** Activity **
Could you repeat every entry below word for word, leaving out the pictures?

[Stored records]
┌────────
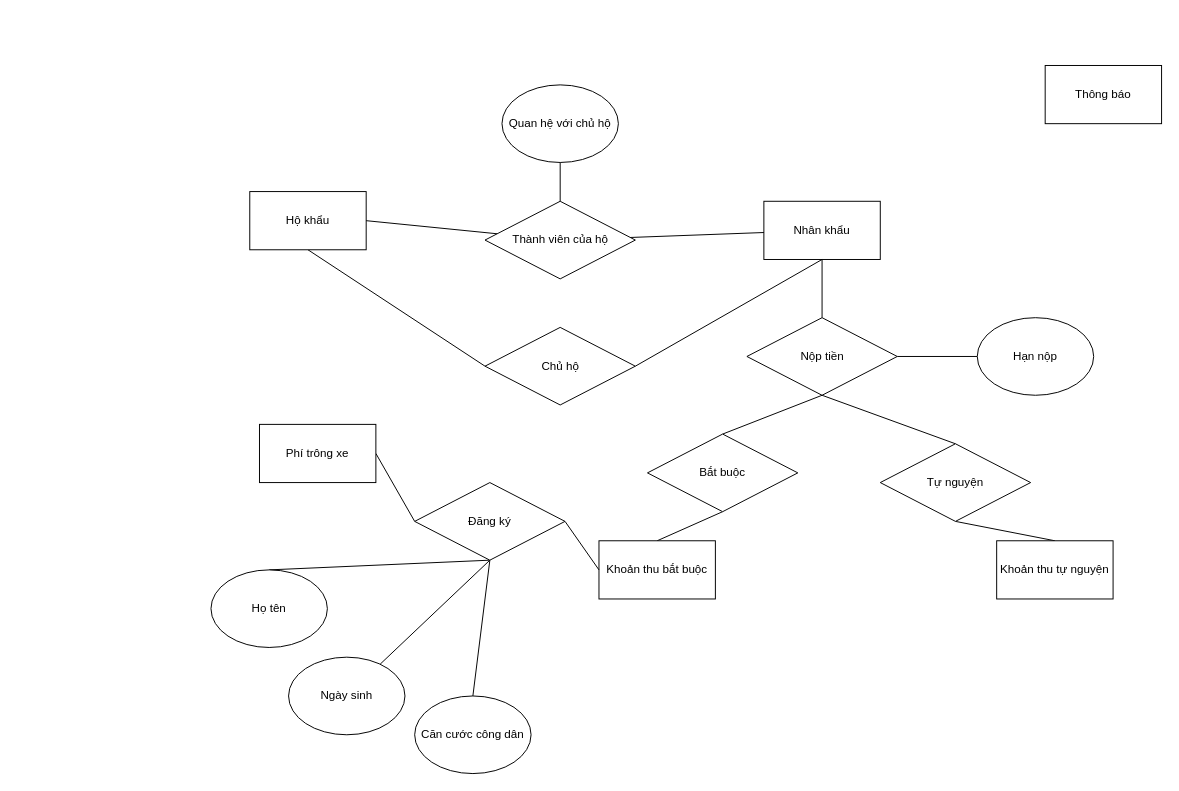
This is ERD.drawio from HARKINGS/UML, a draw.io file, before an edit. Source tidied: cells renumbered, new cells numbered last; positions are measured from the earlier drawing's top-left corner, leaving out a move shared by most shapes. Both pictures are drawn from the tidied source at 97%, with x=0, y=0 at pixel (210, 65).
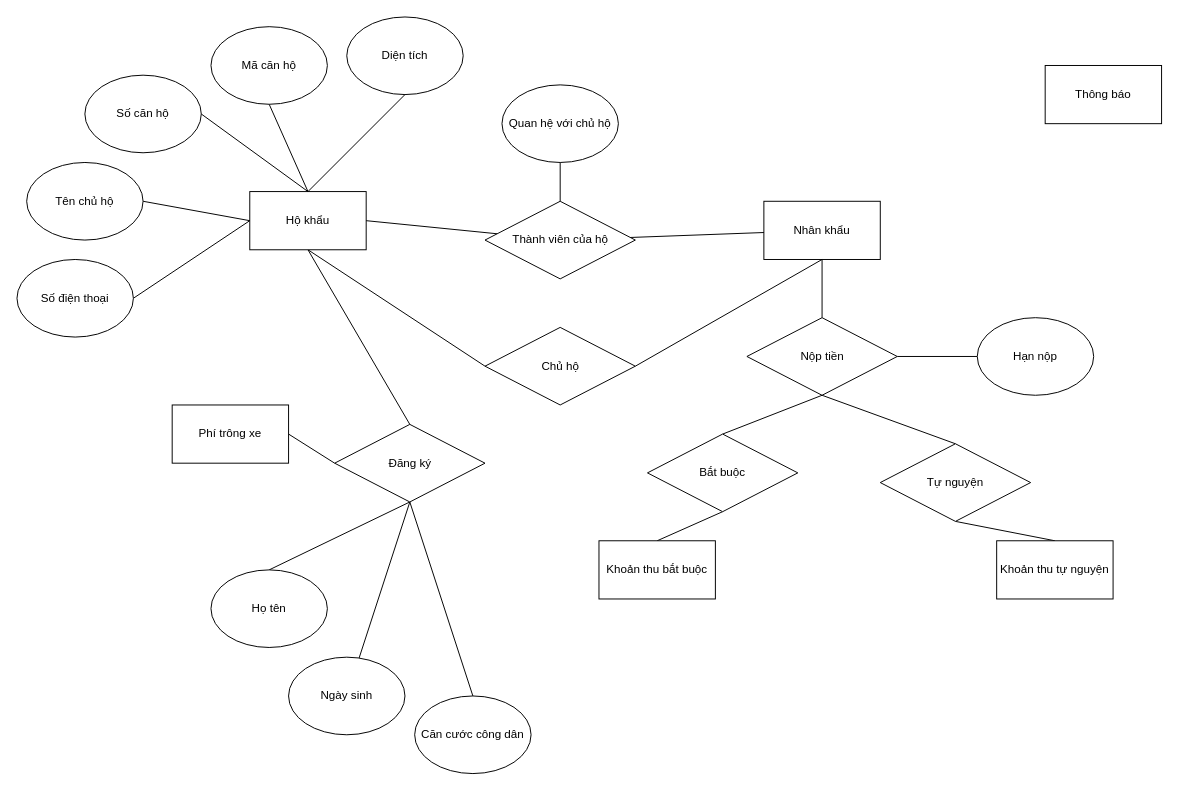
After the change.

Commit message (it also covers changes not shown here):
Cập nhật ERD.drawio

The change refers to these unchanged cells:
```xml
<mxCell id="3" value="Khoản thu bắt buộc" style="rounded=0;whiteSpace=wrap;html=1;" parent="1" vertex="1">
  <mxGeometry x="400" y="490" width="120" height="60" as="geometry" />
</mxCell>
<mxCell id="9" value="Hộ khẩu" style="rounded=0;whiteSpace=wrap;html=1;" parent="1" vertex="1">
  <mxGeometry x="40" y="130" width="120" height="60" as="geometry" />
</mxCell>
```

Change to the diagram source:
```diff
@@
+    <mxCell id="35" style="rounded=0;jettySize=auto;html=1;exitX=0.5;exitY=1;exitDx=0;exitDy=0;entryX=0.5;entryY=0;entryDx=0;entryDy=0;endArrow=none;endFill=0;" parent="1" edge="1" source="9" target="30">
+      <mxGeometry relative="1" as="geometry" />
+    </mxCell>
@@
     <mxCell id="12" value="Phí trông xe" style="rounded=0;whiteSpace=wrap;html=1;" parent="1" vertex="1">
-      <mxGeometry x="50" y="370" width="120" height="60" as="geometry" />
+      <mxGeometry x="-40" y="350" width="120" height="60" as="geometry" />
     </mxCell>
@@
-    <mxCell id="26" style="rounded=0;jettySize=auto;html=1;exitX=1;exitY=0.5;exitDx=0;exitDy=0;entryX=0;entryY=0.5;entryDx=0;entryDy=0;endArrow=none;endFill=0;" parent="1" edge="1" source="30" target="3">
-      <mxGeometry relative="1" as="geometry" />
-    </mxCell>
@@
     <mxCell id="30" value="Đăng ký" style="rhombus;whiteSpace=wrap;html=1;" parent="1" vertex="1">
-      <mxGeometry x="210" y="430" width="155" height="80" as="geometry" />
+      <mxGeometry x="127.5" y="370" width="155" height="80" as="geometry" />
     </mxCell>
@@
+    <mxCell id="36" style="rounded=0;jettySize=auto;html=1;exitX=0.5;exitY=1;exitDx=0;exitDy=0;entryX=0.5;entryY=0;entryDx=0;entryDy=0;endArrow=none;endFill=0;" parent="1" edge="1" source="37" target="9">
+      <mxGeometry relative="1" as="geometry" />
+    </mxCell>
+    <mxCell id="37" value="Mã căn hộ" style="ellipse;whiteSpace=wrap;html=1;" parent="1" vertex="1">
+      <mxGeometry y="-40" width="120" height="80" as="geometry" />
+    </mxCell>
+    <mxCell id="38" style="rounded=0;jettySize=auto;html=1;exitX=0.5;exitY=1;exitDx=0;exitDy=0;entryX=0.5;entryY=0;entryDx=0;entryDy=0;endArrow=none;endFill=0;" parent="1" edge="1" source="39" target="9">
+      <mxGeometry relative="1" as="geometry" />
+    </mxCell>
+    <mxCell id="39" value="Diện tích" style="ellipse;whiteSpace=wrap;html=1;" parent="1" vertex="1">
+      <mxGeometry x="140" y="-50" width="120" height="80" as="geometry" />
+    </mxCell>
+    <mxCell id="40" style="rounded=0;jettySize=auto;html=1;exitX=1;exitY=0.5;exitDx=0;exitDy=0;entryX=0.5;entryY=0;entryDx=0;entryDy=0;endArrow=none;endFill=0;" parent="1" edge="1" source="41" target="9">
+      <mxGeometry relative="1" as="geometry" />
+    </mxCell>
+    <mxCell id="41" value="Số căn hộ" style="ellipse;whiteSpace=wrap;html=1;" parent="1" vertex="1">
+      <mxGeometry x="-130" y="10" width="120" height="80" as="geometry" />
+    </mxCell>
+    <mxCell id="42" style="rounded=0;jettySize=auto;html=1;exitX=1;exitY=0.5;exitDx=0;exitDy=0;entryX=0;entryY=0.5;entryDx=0;entryDy=0;endArrow=none;endFill=0;" parent="1" edge="1" source="43" target="9">
+      <mxGeometry relative="1" as="geometry" />
+    </mxCell>
+    <mxCell id="43" value="Số điện thoại" style="ellipse;whiteSpace=wrap;html=1;" parent="1" vertex="1">
+      <mxGeometry x="-200" y="200" width="120" height="80" as="geometry" />
+    </mxCell>
+    <mxCell id="44" style="rounded=0;jettySize=auto;html=1;exitX=1;exitY=0.5;exitDx=0;exitDy=0;entryX=0;entryY=0.5;entryDx=0;entryDy=0;endArrow=none;endFill=0;" parent="1" edge="1" source="45" target="9">
+      <mxGeometry relative="1" as="geometry" />
+    </mxCell>
+    <mxCell id="45" value="Tên chủ hộ" style="ellipse;whiteSpace=wrap;html=1;" parent="1" vertex="1">
+      <mxGeometry x="-190" y="100" width="120" height="80" as="geometry" />
+    </mxCell>
```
└────────
** Solution **
This is ERD.drawio from HARKINGS/UML, a draw.io file, before an edit. Source tidied: cells renumbered, new cells numbered last; positions are measured from the earlier drawing's top-left corner, leaving out a move shared by most shapes. Both pictures are drawn from the tidied source at 97%, with x=0, y=0 at pixel (210, 65).
After the change.

Commit message (it also covers changes not shown here):
Cập nhật ERD.drawio

The change refers to these unchanged cells:
```xml
<mxCell id="3" value="Khoản thu bắt buộc" style="rounded=0;whiteSpace=wrap;html=1;" parent="1" vertex="1">
  <mxGeometry x="400" y="490" width="120" height="60" as="geometry" />
</mxCell>
<mxCell id="9" value="Hộ khẩu" style="rounded=0;whiteSpace=wrap;html=1;" parent="1" vertex="1">
  <mxGeometry x="40" y="130" width="120" height="60" as="geometry" />
</mxCell>
```

Change to the diagram source:
```diff
@@
+    <mxCell id="35" style="rounded=0;jettySize=auto;html=1;exitX=0.5;exitY=1;exitDx=0;exitDy=0;entryX=0.5;entryY=0;entryDx=0;entryDy=0;endArrow=none;endFill=0;" parent="1" edge="1" source="9" target="30">
+      <mxGeometry relative="1" as="geometry" />
+    </mxCell>
@@
     <mxCell id="12" value="Phí trông xe" style="rounded=0;whiteSpace=wrap;html=1;" parent="1" vertex="1">
-      <mxGeometry x="50" y="370" width="120" height="60" as="geometry" />
+      <mxGeometry x="-40" y="350" width="120" height="60" as="geometry" />
     </mxCell>
@@
-    <mxCell id="26" style="rounded=0;jettySize=auto;html=1;exitX=1;exitY=0.5;exitDx=0;exitDy=0;entryX=0;entryY=0.5;entryDx=0;entryDy=0;endArrow=none;endFill=0;" parent="1" edge="1" source="30" target="3">
-      <mxGeometry relative="1" as="geometry" />
-    </mxCell>
@@
     <mxCell id="30" value="Đăng ký" style="rhombus;whiteSpace=wrap;html=1;" parent="1" vertex="1">
-      <mxGeometry x="210" y="430" width="155" height="80" as="geometry" />
+      <mxGeometry x="127.5" y="370" width="155" height="80" as="geometry" />
     </mxCell>
@@
+    <mxCell id="36" style="rounded=0;jettySize=auto;html=1;exitX=0.5;exitY=1;exitDx=0;exitDy=0;entryX=0.5;entryY=0;entryDx=0;entryDy=0;endArrow=none;endFill=0;" parent="1" edge="1" source="37" target="9">
+      <mxGeometry relative="1" as="geometry" />
+    </mxCell>
+    <mxCell id="37" value="Mã căn hộ" style="ellipse;whiteSpace=wrap;html=1;" parent="1" vertex="1">
+      <mxGeometry y="-40" width="120" height="80" as="geometry" />
+    </mxCell>
+    <mxCell id="38" style="rounded=0;jettySize=auto;html=1;exitX=0.5;exitY=1;exitDx=0;exitDy=0;entryX=0.5;entryY=0;entryDx=0;entryDy=0;endArrow=none;endFill=0;" parent="1" edge="1" source="39" target="9">
+      <mxGeometry relative="1" as="geometry" />
+    </mxCell>
+    <mxCell id="39" value="Diện tích" style="ellipse;whiteSpace=wrap;html=1;" parent="1" vertex="1">
+      <mxGeometry x="140" y="-50" width="120" height="80" as="geometry" />
+    </mxCell>
+    <mxCell id="40" style="rounded=0;jettySize=auto;html=1;exitX=1;exitY=0.5;exitDx=0;exitDy=0;entryX=0.5;entryY=0;entryDx=0;entryDy=0;endArrow=none;endFill=0;" parent="1" edge="1" source="41" target="9">
+      <mxGeometry relative="1" as="geometry" />
+    </mxCell>
+    <mxCell id="41" value="Số căn hộ" style="ellipse;whiteSpace=wrap;html=1;" parent="1" vertex="1">
+      <mxGeometry x="-130" y="10" width="120" height="80" as="geometry" />
+    </mxCell>
+    <mxCell id="42" style="rounded=0;jettySize=auto;html=1;exitX=1;exitY=0.5;exitDx=0;exitDy=0;entryX=0;entryY=0.5;entryDx=0;entryDy=0;endArrow=none;endFill=0;" parent="1" edge="1" source="43" target="9">
+      <mxGeometry relative="1" as="geometry" />
+    </mxCell>
+    <mxCell id="43" value="Số điện thoại" style="ellipse;whiteSpace=wrap;html=1;" parent="1" vertex="1">
+      <mxGeometry x="-200" y="200" width="120" height="80" as="geometry" />
+    </mxCell>
+    <mxCell id="44" style="rounded=0;jettySize=auto;html=1;exitX=1;exitY=0.5;exitDx=0;exitDy=0;entryX=0;entryY=0.5;entryDx=0;entryDy=0;endArrow=none;endFill=0;" parent="1" edge="1" source="45" target="9">
+      <mxGeometry relative="1" as="geometry" />
+    </mxCell>
+    <mxCell id="45" value="Tên chủ hộ" style="ellipse;whiteSpace=wrap;html=1;" parent="1" vertex="1">
+      <mxGeometry x="-190" y="100" width="120" height="80" as="geometry" />
+    </mxCell>
```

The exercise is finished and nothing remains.